::: DATA :::
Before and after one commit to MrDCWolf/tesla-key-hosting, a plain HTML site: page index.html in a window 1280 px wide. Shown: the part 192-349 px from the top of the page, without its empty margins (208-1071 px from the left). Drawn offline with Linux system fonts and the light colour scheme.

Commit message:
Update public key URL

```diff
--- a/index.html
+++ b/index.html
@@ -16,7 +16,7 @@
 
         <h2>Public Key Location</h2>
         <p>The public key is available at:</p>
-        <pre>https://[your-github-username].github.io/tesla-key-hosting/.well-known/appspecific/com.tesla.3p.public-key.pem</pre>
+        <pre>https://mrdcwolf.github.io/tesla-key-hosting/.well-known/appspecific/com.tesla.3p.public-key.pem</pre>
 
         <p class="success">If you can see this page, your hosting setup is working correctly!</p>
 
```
:::
> [HOW TO COMPLETE THIS TASK]: Within the material, count each line that includes the word "your", and give the total by itself.

> [EXERCISE RESULT]: 2